Finally, you decide on a topic: You will argue to the readers that the federal income tax should be abolished and replaced with a national property tax that is levied on both personal property and real estate.

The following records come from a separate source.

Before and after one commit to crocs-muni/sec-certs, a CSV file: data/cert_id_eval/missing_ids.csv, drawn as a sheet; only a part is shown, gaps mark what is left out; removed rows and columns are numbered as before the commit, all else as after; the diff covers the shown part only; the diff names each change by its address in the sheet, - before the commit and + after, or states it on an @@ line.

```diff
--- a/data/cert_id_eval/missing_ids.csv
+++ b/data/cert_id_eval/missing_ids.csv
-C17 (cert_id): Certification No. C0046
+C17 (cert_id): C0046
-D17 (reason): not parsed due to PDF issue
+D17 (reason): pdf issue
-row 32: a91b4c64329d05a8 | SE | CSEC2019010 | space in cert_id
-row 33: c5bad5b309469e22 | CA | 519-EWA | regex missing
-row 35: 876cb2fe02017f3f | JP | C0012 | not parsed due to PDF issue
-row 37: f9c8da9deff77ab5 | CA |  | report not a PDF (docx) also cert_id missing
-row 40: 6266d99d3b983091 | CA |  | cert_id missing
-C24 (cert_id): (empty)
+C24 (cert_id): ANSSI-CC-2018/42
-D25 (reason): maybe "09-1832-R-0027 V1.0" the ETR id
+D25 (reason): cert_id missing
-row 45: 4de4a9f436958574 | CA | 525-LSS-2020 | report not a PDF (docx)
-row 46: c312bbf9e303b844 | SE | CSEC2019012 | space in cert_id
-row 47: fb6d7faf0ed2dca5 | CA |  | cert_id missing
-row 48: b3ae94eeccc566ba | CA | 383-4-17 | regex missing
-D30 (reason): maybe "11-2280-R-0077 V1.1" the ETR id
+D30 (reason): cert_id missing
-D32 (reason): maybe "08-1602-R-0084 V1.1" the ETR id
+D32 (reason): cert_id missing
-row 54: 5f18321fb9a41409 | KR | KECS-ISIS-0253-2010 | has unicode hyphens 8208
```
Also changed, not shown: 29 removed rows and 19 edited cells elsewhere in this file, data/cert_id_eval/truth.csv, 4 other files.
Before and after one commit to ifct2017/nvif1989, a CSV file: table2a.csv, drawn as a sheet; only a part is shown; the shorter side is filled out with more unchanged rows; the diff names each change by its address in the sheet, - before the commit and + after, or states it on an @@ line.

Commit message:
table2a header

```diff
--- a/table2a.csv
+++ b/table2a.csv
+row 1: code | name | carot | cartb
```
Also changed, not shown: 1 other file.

Required: Write an article arguing this position. You may or may not agree with this proposition. However, based on the materials covered in this course and the discussions that have occurred in the Discussion areas, you should be able to articulate a cogent, persuasive argument in support of this proposition. In particular, reference theories, concepts, justifications, and anticipated economic, social, and/or other benefits that would result from such a system. To the extent that you think strong contrary arguments could be made, consider raising those contrary arguments and then persuasively arguing against them. Your answer to this question will be evaluated based on the thoroughness, professionalism, substance, and persuasiveness of your argument. (Points : 50)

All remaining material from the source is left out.